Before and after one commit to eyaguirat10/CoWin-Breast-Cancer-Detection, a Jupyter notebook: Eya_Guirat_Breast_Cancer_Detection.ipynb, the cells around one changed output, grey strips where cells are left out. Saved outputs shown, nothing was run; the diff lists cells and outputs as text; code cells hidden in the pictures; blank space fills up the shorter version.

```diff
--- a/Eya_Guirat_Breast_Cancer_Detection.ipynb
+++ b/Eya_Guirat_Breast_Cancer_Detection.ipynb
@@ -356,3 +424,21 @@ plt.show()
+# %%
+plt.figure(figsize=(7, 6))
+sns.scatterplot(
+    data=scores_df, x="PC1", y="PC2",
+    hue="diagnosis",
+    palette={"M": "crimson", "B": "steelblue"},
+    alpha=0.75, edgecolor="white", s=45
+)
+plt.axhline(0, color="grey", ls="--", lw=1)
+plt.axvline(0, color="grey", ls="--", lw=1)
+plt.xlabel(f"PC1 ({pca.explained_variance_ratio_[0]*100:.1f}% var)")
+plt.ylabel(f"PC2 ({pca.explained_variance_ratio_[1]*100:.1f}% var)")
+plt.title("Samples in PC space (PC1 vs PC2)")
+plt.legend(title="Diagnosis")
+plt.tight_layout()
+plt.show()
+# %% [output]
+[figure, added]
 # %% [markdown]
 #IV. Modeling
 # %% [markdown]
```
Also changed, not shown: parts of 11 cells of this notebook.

ACTIVITY
Give back all of the records exactly as they were provided above.

WRITTEN REPLY
Before and after one commit to eyaguirat10/CoWin-Breast-Cancer-Detection, a Jupyter notebook: Eya_Guirat_Breast_Cancer_Detection.ipynb, the cells around one changed output, grey strips where cells are left out. Saved outputs shown, nothing was run; the diff lists cells and outputs as text; code cells hidden in the pictures; blank space fills up the shorter version.

```diff
--- a/Eya_Guirat_Breast_Cancer_Detection.ipynb
+++ b/Eya_Guirat_Breast_Cancer_Detection.ipynb
@@ -356,3 +424,21 @@ plt.show()
+# %%
+plt.figure(figsize=(7, 6))
+sns.scatterplot(
+    data=scores_df, x="PC1", y="PC2",
+    hue="diagnosis",
+    palette={"M": "crimson", "B": "steelblue"},
+    alpha=0.75, edgecolor="white", s=45
+)
+plt.axhline(0, color="grey", ls="--", lw=1)
+plt.axvline(0, color="grey", ls="--", lw=1)
+plt.xlabel(f"PC1 ({pca.explained_variance_ratio_[0]*100:.1f}% var)")
+plt.ylabel(f"PC2 ({pca.explained_variance_ratio_[1]*100:.1f}% var)")
+plt.title("Samples in PC space (PC1 vs PC2)")
+plt.legend(title="Diagnosis")
+plt.tight_layout()
+plt.show()
+# %% [output]
+[figure, added]
 # %% [markdown]
 #IV. Modeling
 # %% [markdown]
```
Also changed, not shown: parts of 11 cells of this notebook.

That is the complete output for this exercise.